I just finished rewriting and editing yet another draft of my first book. I cannot tell you how amazing that feels. Primarily because it’s the best thing I’ve written up until this point.
Have I neglected my blog and bloggy friends to get it done?
Have I done little else but write and edit?
Do I regret those actions?
Not a bit.
I have a love-hate relationship with my writing at times, but I’m proud of this draft, and this time I’ll have two different writers/editors give feedback before I resubmit it to agencies and publishers. I’m so excited (and terrified!) to receive their feedback so I can make my book even better!
My latest draft ended up being 126,000 words, which is FAR too long for a middle grade book. I whittled it down to 108,000, which is three thousand words MORE than my last draft! HA! I’d hoped to shorten it with the rewrite, but so much changed I just couldn’t. Once I get feedback, I’m hoping to cut that to less than 100,000, but I have no idea where else to cut.
I’m sure some of the cuts will break my heart, but them’s the breaks when you’re a writer striving for publication.
So, tell me… what have you been working on since I’ve been shamefully absent? I can’t wait to hear about your projects! Hopefully now I can get back to blogging regularly since this monkey is finally off my back.
Now… on to outlining the rest of the series! Woot! And continuing my work on the second book.
“I do three drafts handwritten and then it’s typed up… They are different from each other, they are hopefully improvements in the sense you’re going back over something. The first time you write it, it’s the first thing that you can think. The second time you’re trying to shape the dialogue, helping the characters. The third time you’re doing it because you want the words to sound nice, hopefully making the prose better, making it more fun to read, making the jokes funnier and the scary bits scarier.”
― Clive Barker
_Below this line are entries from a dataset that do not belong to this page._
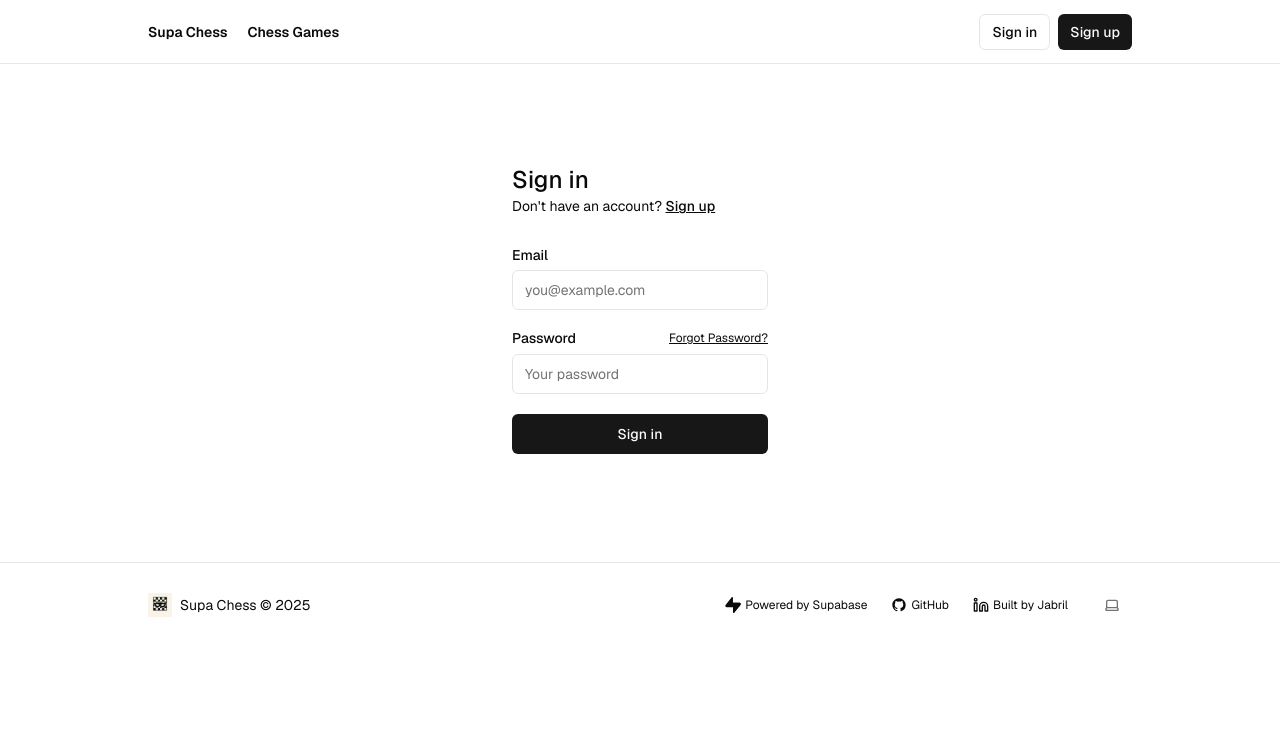
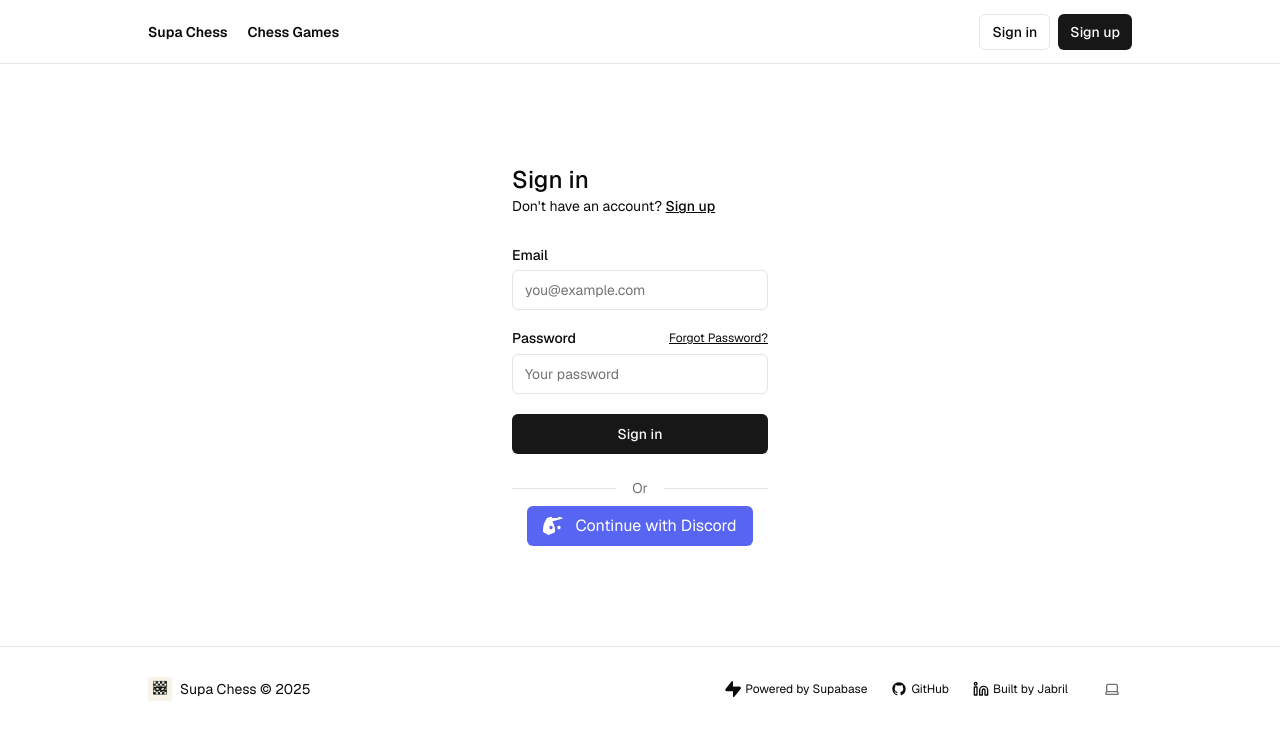
Before and after one commit to Jabril-Mahamud/supa-chess, a Next.js app: page /sign-in in a window 1280 px wide. Shown: the top 740 px of the page. Built offline with nearby package versions, Linux system fonts and the light colour scheme; no server answers.

Commit message:
added discord

```diff
--- a/app/(auth-pages)/sign-in/page.tsx
+++ b/app/(auth-pages)/sign-in/page.tsx
@@ -1,4 +1,4 @@
-import { signInAction } from "@/app/actions";
+import { signInAction, discordSignInAction } from "@/app/actions";
 import { FormMessage, Message } from "@/components/form-message";
 import { SubmitButton } from "@/components/submit-button";
 import { Input } from "@/components/ui/input";
@@ -8,6 +8,7 @@ import Link from "next/link";
 export default async function Login(props: { searchParams: Promise<Message> }) {
   const searchParams = await props.searchParams;
   return (
+    <div className="flex flex-col gap-4">
       <form className="flex-1 flex flex-col min-w-64">
         <h1 className="text-2xl font-medium">Sign in</h1>
         <p className="text-sm text-foreground">
@@ -40,5 +41,28 @@ export default async function Login(props: { searchParams: Promise<Message> }) {
           <FormMessage message={searchParams} />
         </div>
       </form>
+
+      {/* Discord OAuth Button */}
+      <div className="flex flex-col items-center gap-2">
+        <div className="flex items-center w-full">
+          <hr className="flex-grow border-t" />
+          <span className="px-4 text-sm text-muted-foreground">Or</span>
+          <hr className="flex-grow border-t" />
+        </div>
+        <form action={discordSignInAction}>
+          <button
+            type="submit"
+            className="flex items-center justify-center gap-2 w-full
+              bg-[#5865F2] text-white px-4 py-2 rounded-md
+              hover:bg-[#4752C4] transition-colors"
+          >
+            <svg xmlns="http://www.w3.org/2000/svg" width="24" height="24" viewBox="0 0 24 24" fill="currentColor">
+              <path d="M20.317 4.3698a19.7913 19.7913 0 00-4.8851-1.5116.0741.0741 0 00-.0787.0371c-.211.3765-.4447.8666-.6083 1.2573-1.8423-.2762-3.68-.2762-5.4936 0-.1636-.3999-.4063-.8809-.6175-1.2573a.077.077 0 00-.0788-.037 19.7645 19.7645 0 00-4.8851 1.5116.0699.0699 0 00-.0321.0277C.5334 9.0458-.319 13.5799.0992 18.0578a.0824.0824 0 00.0312.0561c2.0528 1.5076 4.0413 2.4228 5.9868 3.0294a.0785.0785 0 00.0851-.0279c.4609-.6304.8731-1.2952 1.2348-1.9921a.076.076 0 00-.0416-.1061 13.0394 13.0394 0 01-1.8637-.8899.077.077 0 01-.0076-.1276c.1254-.0094.2508-.0242.3746-.0242a.0761.0761 0 01.0762.0622c.1258.8699.6328 1.6835 1.4306 2.2287a.076.076 0 00.0786.0096c1.4742-.7156 2.9483-1.4311 4.4148-2.1467a.076.076 0 00.0395-.0539c.3803-4.0283-.6345-7.5183-2.6848-10.6218a.061.061 0 00-.0323-.0276zM8.02 15.3312c-.8899 0-1.6237-.8152-1.6237-1.8188 0-1.0035.7238-1.8187 1.6237-1.8187.911 0 1.6436.8152 1.6237 1.8187 0 1.0036-.7127 1.8188-1.6237 1.8188zm7.9677 0c-.8898 0-1.6236-.8152-1.6236-1.8188 0-1.0035.7237-1.8187 1.6236-1.8187.911 0 1.6437.8152 1.6236 1.8187 0 1.0036-.7125 1.8188-1.6236 1.8188z"/>
+            </svg>
+            Continue with Discord
+          </button>
+        </form>
+      </div>
+    </div>
   );
 }
--- a/app/actions.ts
+++ b/app/actions.ts
@@ -132,3 +132,24 @@ export const signOutAction = async () => {
   await supabase.auth.signOut();
   return redirect("/sign-in");
 };
+
+
+export const discordSignInAction = async () => {
+  const supabase = await createClient();
+  const origin = (await headers()).get("origin");
+
+  const { data, error } = await supabase.auth.signInWithOAuth({
+    provider: 'discord',
+    options: {
+      redirectTo: `${origin}/auth/callback`
+    }
+  });
+
+  if (error) {
+    return encodedRedirect("error", "/sign-in", error.message);
+  }
+
+  if (data.url) {
+    redirect(data.url);
+  }
+};
--- a/components/hero.tsx
+++ b/components/hero.tsx
@@ -98,7 +98,7 @@ export default function Hero() {
       {/* CTA Button */}
       <div className="flex flex-wrap gap-4">
         <Link
-          href="/play"
+          href="/dashboard"
           className="px-8 py-3 text-lg font-medium text-background bg-foreground rounded-md hover:bg-foreground/90 focus:outline-none focus:ring-2 focus:ring-foreground/50"
         >
           Play Now
```
Lines whose indentation alone changed are shown as unchanged.
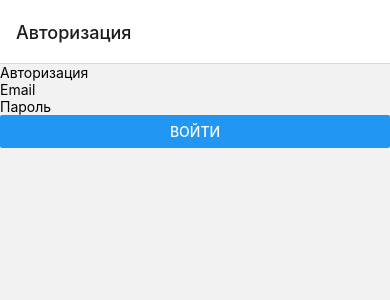
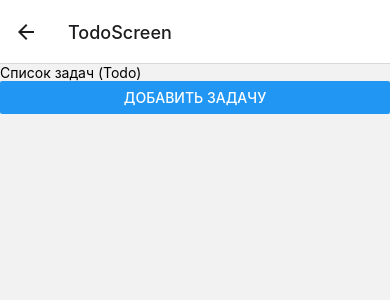
Before and after one commit to mqpanda/todo-app-native, a React Native app: screen /TodoScreen in a window 390 px wide. Shown: the top 300 px of the page. Built offline with nearby package versions, Linux system fonts and the light colour scheme.

Commit message:
feat:add  auth

```diff
--- a/Navigation.js
+++ b/Navigation.js
@@ -4,6 +4,7 @@ import { NavigationContainer } from '@react-navigation/native';
 import { createStackNavigator } from '@react-navigation/stack';
 import AuthorizationScreen from './screens/AuthorizationScreen';
 import RegistrationScreen from './screens/RegistrationScreen';
+import TodoScreen from './screens/TodoScreen';
 
 const Stack = createStackNavigator();
 
@@ -13,6 +14,7 @@ function Navigation() {
       <Stack.Navigator initialRouteName="Авторизация">
         <Stack.Screen name="Авторизация" component={AuthorizationScreen} />
         <Stack.Screen name="Регистрация" component={RegistrationScreen} />
+        <Stack.Screen name="TodoScreen" component={TodoScreen} />
       </Stack.Navigator>
     </NavigationContainer>
   );
--- a/package.json
+++ b/package.json
@@ -9,6 +9,7 @@
     "web": "expo start --web"
   },
   "dependencies": {
+    "@react-native-async-storage/async-storage": "^1.19.3",
     "@react-native-community/masked-view": "^0.1.11",
     "@react-navigation/native": "^6.1.9",
     "@react-navigation/stack": "^6.3.20",
--- a/screens/AuthorizationScreen.js
+++ b/screens/AuthorizationScreen.js
@@ -1,5 +1,6 @@
 import React, { useState } from 'react';
 import { View, Text, TextInput, Button } from 'react-native';
+import AsyncStorage from '@react-native-async-storage/async-storage';
 
 function AuthorizationScreen({ navigation }) {
   const [email, setEmail] = useState('');
@@ -17,11 +18,10 @@ function AuthorizationScreen({ navigation }) {
 
       if (response.ok) {
         const data = await response.json();
-        // Сохраните токен и информацию о пользователе, полученные из ответа, в состоянии или хранилище
-        // Пример: AsyncStorage или Context API
-
+        const token = data.token;
+        await AsyncStorage.setItem('token', token);
         // Перейдите на другую страницу после успешной авторизации
-        // navigation.navigate('RegistrationScreen');
+        navigation.navigate('TodoScreen');
         console.log('Auth ok');
       } else {
         // Выведите сообщение об ошибке
--- /dev/null
+++ b/screens/TodoScreen.js
@@ -0,0 +1,22 @@
+import React from 'react';
+import { View, Text, Button } from 'react-native';
+
+function TodoScreen({ navigation }) {
+  // В этом компоненте вы можете отобразить список задач (todo)
+
+  return (
+    <View>
+      <Text>Список задач (Todo)</Text>
+      {/* Добавьте здесь отображение задач и функциональность для работы с ними */}
+      <Button
+        title="Добавить задачу"
+        onPress={() => {
+          // Навигация на страницу добавления задачи (если необходимо)
+          // navigation.navigate('AddTaskScreen');
+        }}
+      />
+    </View>
+  );
+}
+
+export default TodoScreen;
```
Also changed, not shown: 1 other file (tests, documents, lock files or other folders).
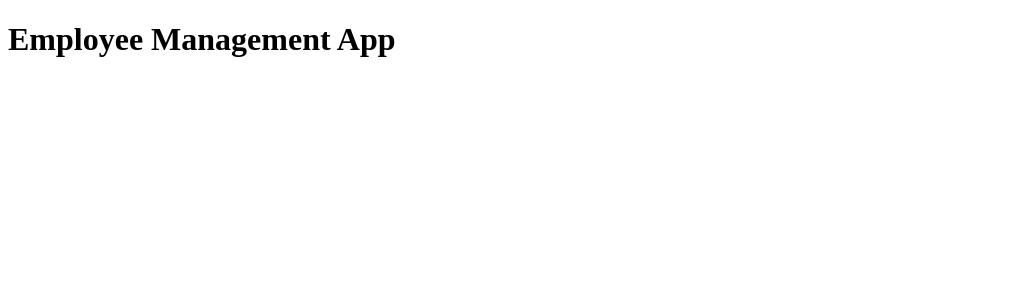
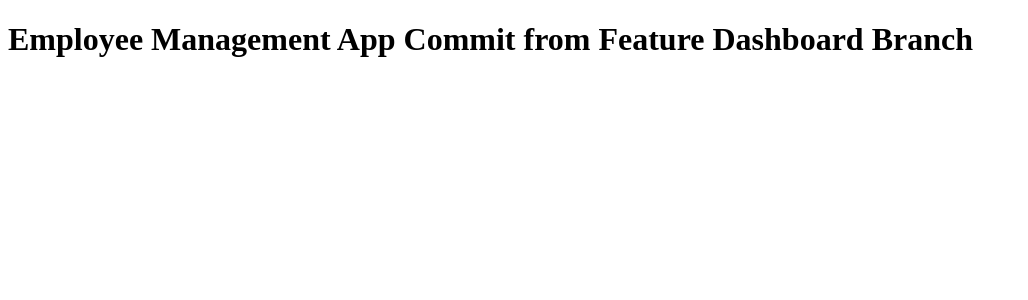
Before and after one commit to sumit22kalra/ci-cd, an Angular app in the folder employee-management-app/: page / in a window 1280 px wide. Shown: the top 300 px of the page, without its empty margins (0-1028 px from the left). Built offline with nearby package versions, Linux system fonts and the light colour scheme.

Commit message:
From Dashbaord Branch

```diff
--- a/employee-management-app/src/app/app.html
+++ b/employee-management-app/src/app/app.html
@@ -1,2 +1,2 @@
- <h1>Employee Management App</h1>
+ <h1>Employee Management App Commit from Feature Dashboard Branch</h1>
 <router-outlet />
```
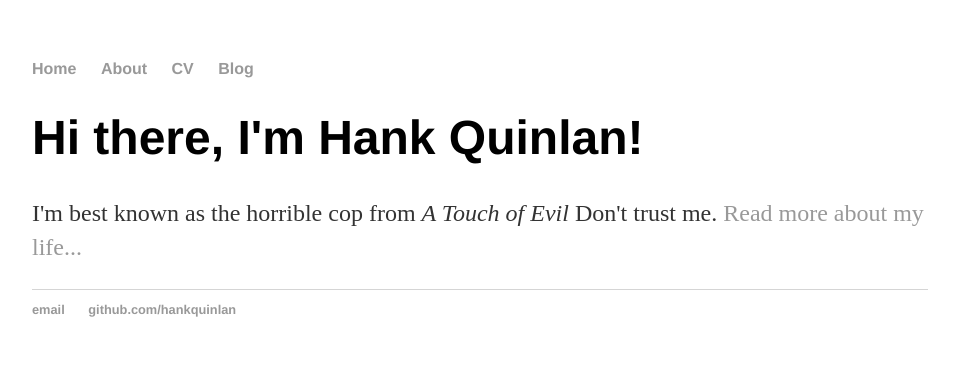
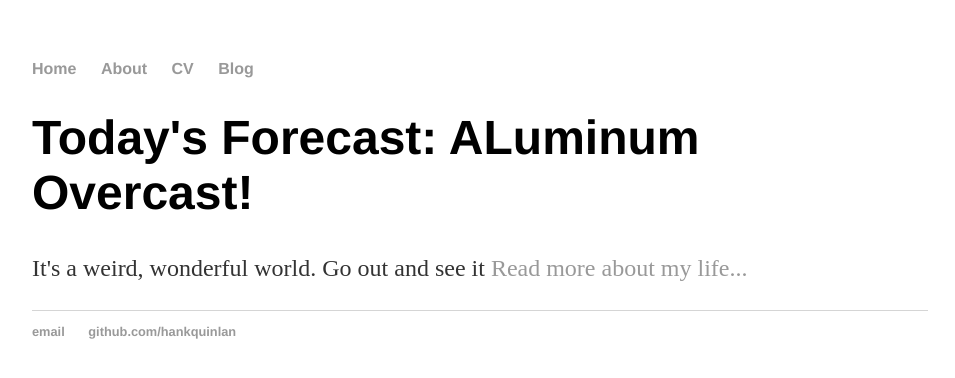
Before and after one commit to clintfandango/clintfandango.github.io, a Jekyll site: the page built from index.html, in a window 1280 px wide. Shown: the top 378 px of the page, without its empty margins (160-1115 px from the left). Built offline with Jekyll 4.4.1, drawn with Linux system fonts in a browser that asks for light colours.

Commit message:
Update index.html

```diff
--- a/index.html
+++ b/index.html
@@ -1,8 +1,8 @@
 ---
 layout: default
-title: Hank Quinlan, Horrible Cop
+title: Aluminum Overcast
 ---
 <div class="blurb">
-	<h1>Hi there, I'm Hank Quinlan!</h1>
-	<p>I'm best known as the horrible cop from <em>A Touch of Evil</em> Don't trust me. <a href="/about">Read more about my life...</a></p>
+	<h1>Today's Forecast: ALuminum Overcast!</h1>
+	<p>It's a weird, wonderful world. Go out and see it <a href="/about">Read more about my life...</a></p>
 </div><!-- /.blurb -->
```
“Your first draft is a petulant teenager, sure it knows best, adamant that its Mother is wrong. Your third draft has emerged from puberty, realising that its Mother was right about everything.”
― Angeline Trevena
“So the writer who breeds more words than he needs, is making a chore for the reader who reads.”
― Dr. Seuss